Hy-Vee closing affects student employees

Hy-Vee closing leaves student employees looking for work

With students constantly searching for a means to make money, many joined the Hy-Vee staff for its convenient location and supportive team. In light of its closing, former employees are now stressing about how to support themselves financially. 

Emma Hardesty

“The close has definitely taken a mental toll on me with the stress of trying to find work,” senior Liliana King Wilson said. “I’ve been going to Hy-Vee since I was little, so I was able to walk to work, which was super convenient. Since they told me Hy-Vee was going to be closing, I was completely shocked, just because we’d been going there my entire life.
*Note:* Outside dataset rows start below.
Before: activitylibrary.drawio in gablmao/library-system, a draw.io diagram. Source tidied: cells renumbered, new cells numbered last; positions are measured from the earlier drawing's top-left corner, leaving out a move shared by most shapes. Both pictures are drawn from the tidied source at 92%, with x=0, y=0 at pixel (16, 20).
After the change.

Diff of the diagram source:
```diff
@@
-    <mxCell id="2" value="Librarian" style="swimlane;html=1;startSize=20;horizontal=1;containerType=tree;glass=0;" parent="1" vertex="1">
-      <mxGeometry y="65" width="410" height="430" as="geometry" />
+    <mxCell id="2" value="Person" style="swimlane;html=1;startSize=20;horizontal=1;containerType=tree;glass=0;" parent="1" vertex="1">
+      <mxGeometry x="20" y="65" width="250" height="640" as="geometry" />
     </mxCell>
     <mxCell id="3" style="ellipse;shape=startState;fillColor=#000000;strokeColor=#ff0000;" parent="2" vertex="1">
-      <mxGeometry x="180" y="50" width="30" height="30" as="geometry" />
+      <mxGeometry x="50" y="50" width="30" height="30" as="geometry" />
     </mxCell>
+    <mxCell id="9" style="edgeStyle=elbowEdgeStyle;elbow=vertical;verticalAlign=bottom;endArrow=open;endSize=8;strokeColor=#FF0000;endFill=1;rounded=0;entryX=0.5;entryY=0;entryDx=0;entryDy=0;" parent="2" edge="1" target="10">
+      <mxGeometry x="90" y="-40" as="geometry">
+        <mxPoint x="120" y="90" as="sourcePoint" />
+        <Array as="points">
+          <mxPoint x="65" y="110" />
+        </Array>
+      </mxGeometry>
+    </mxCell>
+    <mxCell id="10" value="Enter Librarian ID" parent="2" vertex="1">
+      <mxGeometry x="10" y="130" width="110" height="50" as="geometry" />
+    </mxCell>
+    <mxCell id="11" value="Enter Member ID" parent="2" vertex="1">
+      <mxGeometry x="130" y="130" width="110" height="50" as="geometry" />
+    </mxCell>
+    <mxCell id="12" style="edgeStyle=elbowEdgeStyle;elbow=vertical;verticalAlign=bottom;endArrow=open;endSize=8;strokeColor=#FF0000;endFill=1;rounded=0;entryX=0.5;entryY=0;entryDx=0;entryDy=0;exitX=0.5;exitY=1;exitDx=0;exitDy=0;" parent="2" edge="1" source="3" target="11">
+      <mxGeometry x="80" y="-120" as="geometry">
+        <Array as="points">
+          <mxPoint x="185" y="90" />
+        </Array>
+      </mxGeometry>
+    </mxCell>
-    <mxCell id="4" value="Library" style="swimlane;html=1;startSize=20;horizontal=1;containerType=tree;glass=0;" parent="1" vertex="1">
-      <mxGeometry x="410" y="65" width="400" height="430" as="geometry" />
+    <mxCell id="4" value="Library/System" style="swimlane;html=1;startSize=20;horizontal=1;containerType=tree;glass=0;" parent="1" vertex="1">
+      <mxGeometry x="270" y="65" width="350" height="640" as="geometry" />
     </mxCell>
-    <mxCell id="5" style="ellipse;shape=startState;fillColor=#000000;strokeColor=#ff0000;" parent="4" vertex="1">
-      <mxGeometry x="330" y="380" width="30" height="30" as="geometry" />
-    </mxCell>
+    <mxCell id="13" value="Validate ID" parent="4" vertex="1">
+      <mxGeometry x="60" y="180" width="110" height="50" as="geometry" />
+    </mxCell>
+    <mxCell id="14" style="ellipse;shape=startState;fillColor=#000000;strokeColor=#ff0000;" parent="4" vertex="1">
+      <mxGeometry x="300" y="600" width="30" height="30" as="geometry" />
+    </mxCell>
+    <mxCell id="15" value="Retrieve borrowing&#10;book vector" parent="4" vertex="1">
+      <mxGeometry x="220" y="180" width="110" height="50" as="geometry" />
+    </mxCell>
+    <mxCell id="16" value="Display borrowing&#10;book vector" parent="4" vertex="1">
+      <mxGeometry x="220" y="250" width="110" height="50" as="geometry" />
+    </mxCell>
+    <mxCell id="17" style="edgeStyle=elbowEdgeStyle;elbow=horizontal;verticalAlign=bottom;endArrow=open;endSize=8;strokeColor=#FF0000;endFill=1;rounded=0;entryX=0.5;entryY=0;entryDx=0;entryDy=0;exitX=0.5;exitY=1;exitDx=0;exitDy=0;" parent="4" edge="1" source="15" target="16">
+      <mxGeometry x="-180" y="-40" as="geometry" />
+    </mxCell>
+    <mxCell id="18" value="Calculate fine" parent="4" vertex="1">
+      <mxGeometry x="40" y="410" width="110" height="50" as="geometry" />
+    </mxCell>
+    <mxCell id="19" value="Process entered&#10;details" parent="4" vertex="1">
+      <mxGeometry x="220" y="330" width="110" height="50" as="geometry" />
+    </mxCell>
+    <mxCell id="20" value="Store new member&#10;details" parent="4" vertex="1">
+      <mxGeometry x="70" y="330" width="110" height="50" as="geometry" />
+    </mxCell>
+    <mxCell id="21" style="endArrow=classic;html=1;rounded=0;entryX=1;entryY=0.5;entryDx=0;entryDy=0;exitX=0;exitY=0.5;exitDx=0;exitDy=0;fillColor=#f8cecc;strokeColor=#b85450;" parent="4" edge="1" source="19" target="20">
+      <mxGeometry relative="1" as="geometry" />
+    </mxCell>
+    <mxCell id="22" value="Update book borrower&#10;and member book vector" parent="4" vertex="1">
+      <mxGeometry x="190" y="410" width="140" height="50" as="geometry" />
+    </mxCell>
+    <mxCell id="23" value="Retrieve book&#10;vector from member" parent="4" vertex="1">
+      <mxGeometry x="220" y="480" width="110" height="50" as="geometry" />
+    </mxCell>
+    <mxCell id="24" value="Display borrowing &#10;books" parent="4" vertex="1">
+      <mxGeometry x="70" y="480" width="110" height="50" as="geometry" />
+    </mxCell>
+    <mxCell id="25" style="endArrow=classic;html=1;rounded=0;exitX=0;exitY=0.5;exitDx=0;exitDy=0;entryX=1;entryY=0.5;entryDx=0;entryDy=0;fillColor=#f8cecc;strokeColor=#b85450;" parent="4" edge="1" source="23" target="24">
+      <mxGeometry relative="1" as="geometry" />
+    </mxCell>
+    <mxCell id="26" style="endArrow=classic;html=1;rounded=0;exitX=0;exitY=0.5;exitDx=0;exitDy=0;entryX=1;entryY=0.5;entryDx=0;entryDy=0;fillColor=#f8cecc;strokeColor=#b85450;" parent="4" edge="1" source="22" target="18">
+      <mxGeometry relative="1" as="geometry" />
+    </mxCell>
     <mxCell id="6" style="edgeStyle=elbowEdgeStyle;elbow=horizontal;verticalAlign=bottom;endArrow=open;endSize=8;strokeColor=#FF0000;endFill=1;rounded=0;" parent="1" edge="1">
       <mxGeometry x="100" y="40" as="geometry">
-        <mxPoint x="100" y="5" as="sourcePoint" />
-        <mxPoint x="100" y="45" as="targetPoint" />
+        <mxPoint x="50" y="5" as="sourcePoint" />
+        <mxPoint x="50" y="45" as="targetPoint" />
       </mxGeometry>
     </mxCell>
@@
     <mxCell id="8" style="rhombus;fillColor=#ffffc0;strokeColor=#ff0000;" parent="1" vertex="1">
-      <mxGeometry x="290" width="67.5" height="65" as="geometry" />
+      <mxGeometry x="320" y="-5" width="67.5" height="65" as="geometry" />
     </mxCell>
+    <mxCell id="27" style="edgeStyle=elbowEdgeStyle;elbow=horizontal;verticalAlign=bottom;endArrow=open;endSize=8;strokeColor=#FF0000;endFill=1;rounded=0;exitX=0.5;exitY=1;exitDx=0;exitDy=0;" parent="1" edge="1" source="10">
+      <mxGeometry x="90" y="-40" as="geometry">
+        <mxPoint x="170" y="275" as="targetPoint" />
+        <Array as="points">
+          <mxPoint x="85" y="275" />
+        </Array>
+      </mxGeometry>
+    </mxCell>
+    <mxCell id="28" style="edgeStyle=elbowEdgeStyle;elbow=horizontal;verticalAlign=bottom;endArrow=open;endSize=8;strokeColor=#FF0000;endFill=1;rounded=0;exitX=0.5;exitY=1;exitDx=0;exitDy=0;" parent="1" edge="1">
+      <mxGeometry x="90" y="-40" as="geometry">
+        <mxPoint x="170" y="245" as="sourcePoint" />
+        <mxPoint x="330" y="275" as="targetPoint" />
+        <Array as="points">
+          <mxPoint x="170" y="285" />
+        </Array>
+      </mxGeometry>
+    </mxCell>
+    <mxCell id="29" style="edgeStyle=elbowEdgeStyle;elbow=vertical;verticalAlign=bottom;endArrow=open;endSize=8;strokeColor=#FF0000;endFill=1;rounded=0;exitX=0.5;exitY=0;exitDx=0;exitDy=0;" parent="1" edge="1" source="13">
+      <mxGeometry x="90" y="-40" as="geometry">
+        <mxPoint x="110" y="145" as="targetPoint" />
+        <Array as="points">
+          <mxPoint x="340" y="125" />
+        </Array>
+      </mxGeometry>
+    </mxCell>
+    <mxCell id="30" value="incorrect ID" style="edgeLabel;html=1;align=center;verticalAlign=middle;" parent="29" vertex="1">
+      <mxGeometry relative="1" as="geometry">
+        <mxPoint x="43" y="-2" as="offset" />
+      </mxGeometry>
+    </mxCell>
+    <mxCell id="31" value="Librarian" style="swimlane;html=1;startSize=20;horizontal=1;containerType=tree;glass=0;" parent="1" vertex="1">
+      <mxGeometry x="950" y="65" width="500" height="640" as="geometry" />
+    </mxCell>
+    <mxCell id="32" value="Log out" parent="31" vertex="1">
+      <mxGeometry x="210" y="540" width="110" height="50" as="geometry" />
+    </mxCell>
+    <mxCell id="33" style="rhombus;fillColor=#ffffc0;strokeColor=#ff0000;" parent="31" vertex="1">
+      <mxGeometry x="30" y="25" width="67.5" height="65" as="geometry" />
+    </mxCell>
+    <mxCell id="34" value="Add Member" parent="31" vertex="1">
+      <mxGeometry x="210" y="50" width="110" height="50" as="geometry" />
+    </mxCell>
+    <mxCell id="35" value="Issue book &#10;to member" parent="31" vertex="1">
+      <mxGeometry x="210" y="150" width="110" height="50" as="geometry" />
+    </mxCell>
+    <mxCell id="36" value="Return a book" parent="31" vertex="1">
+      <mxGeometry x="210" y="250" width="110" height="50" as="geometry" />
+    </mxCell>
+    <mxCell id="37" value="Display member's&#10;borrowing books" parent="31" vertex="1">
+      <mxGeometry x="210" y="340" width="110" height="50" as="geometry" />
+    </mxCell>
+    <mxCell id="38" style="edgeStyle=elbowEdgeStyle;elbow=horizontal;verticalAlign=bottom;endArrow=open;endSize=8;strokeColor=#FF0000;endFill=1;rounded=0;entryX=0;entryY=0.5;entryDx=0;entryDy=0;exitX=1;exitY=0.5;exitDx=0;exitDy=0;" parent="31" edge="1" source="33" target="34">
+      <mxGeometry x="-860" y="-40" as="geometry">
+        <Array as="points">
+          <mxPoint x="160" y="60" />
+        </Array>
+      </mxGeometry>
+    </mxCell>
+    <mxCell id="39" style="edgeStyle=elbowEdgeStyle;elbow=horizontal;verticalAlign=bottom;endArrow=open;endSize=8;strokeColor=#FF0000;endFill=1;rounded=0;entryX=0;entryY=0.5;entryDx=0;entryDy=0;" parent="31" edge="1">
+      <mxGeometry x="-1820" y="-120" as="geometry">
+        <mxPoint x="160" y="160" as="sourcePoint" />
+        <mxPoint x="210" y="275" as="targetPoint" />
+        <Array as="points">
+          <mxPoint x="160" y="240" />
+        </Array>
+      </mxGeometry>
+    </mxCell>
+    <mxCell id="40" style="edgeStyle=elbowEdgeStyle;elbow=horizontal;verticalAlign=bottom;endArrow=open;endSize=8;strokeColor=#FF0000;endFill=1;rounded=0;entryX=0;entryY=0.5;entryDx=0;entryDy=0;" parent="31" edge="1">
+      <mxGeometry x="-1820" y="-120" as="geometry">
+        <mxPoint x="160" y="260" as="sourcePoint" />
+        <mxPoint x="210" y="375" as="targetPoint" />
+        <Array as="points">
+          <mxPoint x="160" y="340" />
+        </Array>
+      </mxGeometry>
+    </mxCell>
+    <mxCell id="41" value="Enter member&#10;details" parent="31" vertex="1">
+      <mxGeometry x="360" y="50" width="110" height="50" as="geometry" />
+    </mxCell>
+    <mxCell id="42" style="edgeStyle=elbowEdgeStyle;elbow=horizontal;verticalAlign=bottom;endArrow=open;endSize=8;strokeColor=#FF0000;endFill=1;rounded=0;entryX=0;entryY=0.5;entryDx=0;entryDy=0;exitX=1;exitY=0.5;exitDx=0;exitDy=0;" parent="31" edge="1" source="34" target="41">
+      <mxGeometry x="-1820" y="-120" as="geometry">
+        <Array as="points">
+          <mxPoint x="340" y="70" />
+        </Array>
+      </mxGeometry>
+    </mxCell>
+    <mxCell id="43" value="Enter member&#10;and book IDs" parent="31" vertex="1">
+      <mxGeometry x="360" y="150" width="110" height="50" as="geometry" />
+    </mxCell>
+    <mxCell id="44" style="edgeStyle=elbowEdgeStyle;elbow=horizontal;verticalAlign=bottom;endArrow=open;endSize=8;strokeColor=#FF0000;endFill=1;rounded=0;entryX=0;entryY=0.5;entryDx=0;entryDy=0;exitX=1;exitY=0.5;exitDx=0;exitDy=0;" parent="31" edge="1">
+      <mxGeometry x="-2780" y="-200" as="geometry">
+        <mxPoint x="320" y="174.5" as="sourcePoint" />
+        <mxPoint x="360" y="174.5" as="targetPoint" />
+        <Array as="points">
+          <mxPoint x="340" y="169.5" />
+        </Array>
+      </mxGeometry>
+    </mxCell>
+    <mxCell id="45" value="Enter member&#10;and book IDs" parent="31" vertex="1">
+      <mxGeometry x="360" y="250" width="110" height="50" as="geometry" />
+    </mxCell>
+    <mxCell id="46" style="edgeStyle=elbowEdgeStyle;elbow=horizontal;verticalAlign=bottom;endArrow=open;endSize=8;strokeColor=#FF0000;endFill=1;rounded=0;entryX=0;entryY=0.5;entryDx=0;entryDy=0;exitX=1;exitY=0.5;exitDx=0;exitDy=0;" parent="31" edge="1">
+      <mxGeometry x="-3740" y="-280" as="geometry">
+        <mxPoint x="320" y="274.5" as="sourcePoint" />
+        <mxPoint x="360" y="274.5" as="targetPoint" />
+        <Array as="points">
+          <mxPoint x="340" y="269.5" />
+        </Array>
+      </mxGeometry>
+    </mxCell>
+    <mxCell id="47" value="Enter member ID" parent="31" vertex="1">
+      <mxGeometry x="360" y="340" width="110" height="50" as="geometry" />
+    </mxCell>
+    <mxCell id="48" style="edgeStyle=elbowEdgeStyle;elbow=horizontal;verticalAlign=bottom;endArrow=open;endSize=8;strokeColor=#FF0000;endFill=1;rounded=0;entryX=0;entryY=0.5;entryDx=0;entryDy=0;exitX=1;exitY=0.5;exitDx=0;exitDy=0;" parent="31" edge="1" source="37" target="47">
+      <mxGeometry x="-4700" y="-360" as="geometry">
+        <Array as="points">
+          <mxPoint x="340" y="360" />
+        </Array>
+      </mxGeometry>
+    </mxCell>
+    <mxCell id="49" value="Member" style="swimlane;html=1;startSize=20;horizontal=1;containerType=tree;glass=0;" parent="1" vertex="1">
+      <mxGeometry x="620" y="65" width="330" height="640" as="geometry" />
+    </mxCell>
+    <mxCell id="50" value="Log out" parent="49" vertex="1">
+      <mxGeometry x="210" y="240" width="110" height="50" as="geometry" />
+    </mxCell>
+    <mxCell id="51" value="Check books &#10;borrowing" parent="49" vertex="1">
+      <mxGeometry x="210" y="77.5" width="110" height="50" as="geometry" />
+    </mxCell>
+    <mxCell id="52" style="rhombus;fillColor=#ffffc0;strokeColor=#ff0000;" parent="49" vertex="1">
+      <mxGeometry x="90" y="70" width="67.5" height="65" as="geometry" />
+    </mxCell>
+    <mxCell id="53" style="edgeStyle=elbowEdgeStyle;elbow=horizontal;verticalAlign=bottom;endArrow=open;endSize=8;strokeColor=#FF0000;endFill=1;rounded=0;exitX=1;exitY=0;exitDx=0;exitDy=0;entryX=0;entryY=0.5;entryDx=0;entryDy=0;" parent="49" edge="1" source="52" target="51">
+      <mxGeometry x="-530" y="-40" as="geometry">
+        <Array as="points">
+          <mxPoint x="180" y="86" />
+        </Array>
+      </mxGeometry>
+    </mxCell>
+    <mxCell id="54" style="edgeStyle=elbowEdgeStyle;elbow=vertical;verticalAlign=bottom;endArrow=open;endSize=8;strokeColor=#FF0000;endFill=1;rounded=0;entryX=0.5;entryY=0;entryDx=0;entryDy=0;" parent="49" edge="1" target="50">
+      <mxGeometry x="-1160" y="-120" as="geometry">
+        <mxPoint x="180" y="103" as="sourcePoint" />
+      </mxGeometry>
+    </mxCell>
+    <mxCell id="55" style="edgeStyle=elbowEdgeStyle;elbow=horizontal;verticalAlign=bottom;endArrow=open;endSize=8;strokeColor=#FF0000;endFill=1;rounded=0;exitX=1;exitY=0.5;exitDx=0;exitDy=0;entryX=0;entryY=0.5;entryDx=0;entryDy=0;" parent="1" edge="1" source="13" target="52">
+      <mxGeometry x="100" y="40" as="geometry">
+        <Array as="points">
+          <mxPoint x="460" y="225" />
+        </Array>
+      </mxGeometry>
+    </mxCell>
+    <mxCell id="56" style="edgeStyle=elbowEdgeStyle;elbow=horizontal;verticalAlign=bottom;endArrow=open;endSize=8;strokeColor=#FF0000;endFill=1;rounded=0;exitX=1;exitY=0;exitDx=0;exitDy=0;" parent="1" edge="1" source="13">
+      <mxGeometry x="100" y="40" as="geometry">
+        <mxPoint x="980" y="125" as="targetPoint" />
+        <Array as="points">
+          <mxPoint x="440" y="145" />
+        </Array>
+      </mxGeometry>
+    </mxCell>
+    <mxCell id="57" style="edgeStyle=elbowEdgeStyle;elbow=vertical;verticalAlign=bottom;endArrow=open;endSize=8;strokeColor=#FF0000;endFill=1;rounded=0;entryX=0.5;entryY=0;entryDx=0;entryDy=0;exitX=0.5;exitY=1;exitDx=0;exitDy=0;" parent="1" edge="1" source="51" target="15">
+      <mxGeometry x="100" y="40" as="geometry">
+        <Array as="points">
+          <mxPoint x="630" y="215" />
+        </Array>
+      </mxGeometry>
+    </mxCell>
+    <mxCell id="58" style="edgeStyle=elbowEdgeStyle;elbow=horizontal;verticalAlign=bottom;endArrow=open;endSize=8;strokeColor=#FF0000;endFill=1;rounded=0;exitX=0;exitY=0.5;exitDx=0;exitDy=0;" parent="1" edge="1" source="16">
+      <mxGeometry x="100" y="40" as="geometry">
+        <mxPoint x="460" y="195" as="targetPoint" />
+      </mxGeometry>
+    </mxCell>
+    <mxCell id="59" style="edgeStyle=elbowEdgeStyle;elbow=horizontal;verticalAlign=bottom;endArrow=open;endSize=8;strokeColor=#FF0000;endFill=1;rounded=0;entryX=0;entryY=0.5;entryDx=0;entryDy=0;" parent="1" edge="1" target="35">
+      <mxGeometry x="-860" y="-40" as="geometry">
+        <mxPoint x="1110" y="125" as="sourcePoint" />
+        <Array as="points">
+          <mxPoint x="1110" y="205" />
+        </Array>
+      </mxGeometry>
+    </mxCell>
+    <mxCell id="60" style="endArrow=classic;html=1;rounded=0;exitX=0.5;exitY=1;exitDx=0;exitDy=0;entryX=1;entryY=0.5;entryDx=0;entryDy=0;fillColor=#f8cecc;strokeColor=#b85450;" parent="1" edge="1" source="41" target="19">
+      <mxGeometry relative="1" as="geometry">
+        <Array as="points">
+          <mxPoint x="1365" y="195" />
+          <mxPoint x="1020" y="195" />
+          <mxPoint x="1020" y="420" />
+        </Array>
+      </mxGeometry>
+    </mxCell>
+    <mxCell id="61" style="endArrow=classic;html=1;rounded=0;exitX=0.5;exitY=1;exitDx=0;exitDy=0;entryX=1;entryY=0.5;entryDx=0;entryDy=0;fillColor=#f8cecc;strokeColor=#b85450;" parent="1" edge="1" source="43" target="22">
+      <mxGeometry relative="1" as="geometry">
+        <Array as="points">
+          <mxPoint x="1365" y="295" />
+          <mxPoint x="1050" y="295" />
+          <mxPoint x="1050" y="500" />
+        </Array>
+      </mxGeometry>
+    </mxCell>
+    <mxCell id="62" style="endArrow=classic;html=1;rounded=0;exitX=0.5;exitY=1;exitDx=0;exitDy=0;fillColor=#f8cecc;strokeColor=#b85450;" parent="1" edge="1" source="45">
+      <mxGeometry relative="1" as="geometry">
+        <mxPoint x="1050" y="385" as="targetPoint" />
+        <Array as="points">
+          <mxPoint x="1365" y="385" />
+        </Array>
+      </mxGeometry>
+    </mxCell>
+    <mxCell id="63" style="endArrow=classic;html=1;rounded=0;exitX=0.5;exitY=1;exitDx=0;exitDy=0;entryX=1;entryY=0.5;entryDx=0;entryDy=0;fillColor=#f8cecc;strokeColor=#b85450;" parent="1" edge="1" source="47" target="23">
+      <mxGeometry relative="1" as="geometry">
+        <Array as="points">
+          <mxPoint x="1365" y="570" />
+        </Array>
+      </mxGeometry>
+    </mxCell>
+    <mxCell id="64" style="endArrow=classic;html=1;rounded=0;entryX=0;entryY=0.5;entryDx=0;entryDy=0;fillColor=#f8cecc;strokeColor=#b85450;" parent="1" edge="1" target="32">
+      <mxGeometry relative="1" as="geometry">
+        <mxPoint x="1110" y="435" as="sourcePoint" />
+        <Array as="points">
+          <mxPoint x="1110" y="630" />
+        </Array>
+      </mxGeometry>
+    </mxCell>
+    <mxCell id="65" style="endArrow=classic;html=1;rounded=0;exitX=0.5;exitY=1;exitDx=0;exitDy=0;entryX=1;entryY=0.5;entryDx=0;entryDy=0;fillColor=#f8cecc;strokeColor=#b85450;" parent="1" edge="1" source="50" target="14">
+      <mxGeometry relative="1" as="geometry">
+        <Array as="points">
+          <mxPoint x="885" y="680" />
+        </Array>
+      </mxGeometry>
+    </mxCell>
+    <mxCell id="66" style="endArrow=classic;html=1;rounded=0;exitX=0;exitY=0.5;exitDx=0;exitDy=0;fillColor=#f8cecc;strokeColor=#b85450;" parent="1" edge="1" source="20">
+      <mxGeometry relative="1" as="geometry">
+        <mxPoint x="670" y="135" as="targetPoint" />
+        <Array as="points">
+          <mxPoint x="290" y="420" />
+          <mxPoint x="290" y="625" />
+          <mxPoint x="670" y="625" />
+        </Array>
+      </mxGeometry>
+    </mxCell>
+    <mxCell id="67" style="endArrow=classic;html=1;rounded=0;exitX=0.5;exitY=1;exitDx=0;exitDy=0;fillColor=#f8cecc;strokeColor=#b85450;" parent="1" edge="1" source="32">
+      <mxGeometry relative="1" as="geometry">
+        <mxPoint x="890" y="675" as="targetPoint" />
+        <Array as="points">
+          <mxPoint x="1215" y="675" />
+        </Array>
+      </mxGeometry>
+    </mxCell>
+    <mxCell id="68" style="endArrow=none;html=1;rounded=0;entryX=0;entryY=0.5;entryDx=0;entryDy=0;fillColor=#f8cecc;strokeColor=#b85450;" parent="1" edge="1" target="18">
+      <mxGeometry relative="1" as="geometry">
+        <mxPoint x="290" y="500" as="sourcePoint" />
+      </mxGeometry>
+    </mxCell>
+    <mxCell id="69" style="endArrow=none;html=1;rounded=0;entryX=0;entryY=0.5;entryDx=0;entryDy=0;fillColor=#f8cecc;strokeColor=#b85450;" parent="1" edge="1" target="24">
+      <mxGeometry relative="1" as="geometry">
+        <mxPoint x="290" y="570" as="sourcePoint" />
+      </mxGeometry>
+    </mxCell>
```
Former employee senior Matthew Brandenburger shared  similar feelings of sentimentality towards the closing. 

“On the employee side of things, it put me out of a job so that was pretty hard,” senior Matthew Brandenburger said “But as a customer, I’ve been shopping at Hy-Vee since I moved to Lawrence about 15 years ago, which is kind of a weird feeling,” says Senior Matthew Brandenburger. 

Former employee sophomore Ajay Mcmahan only worked at Hy-Vee for a limited amount of time, but emphasized how positive Hy-Vee’s work environment was. 

“Working at Hy-Vee was definitely a good experience,” Mcmahan said. “It taught me good work ethic and improved my people skills.”

Hy-Vee’s consistent supportive atmosphere fostered many bonds between coworkers which will be challenging for them to give up.

Emma Hardesty

“I feel like in any workspace ever there’s usually at least some drama between coworkers, but everyone who worked at Hy-Vee was super cool and easy to get along with, which was really nice,” says King-Wilson. 

With Hy-Vee being a fairly popular grocery store among Lawrence residents, many were surprised by its closing. With other major grocery stores surrounding it’s area, such as Dillon’s, Walmart, and Sprouts, the competition left Hy-Vee struggling to stay in business. 

“There were four other grocery stores within a mile of our store, making it a competitive environment to be in,” former Hy-Vee chef Andrew Johnson said. “So there just wasn’t enough business to go around, My kitchen was one of the top 5 in the region, but the rest of the store just couldn’t bring in the sales.”

Although many of Hy-Vee’s employees were highschool and college students looking for a part time position, its staff also included adults working to pay bills with a full time position. 

“Financially, the close wasn’t really a big deal for me,” said Mcmahan. “Since I don’t have to pay bills or taxes or anything yet, but I could definitely see how it could be a big problem for adults that worked there full time, which is really unfortunate.”

The closing of Hy-Vee has made a significant impact on not only the employees who were forced out of work, but on the community as a whole which lost a well-established business.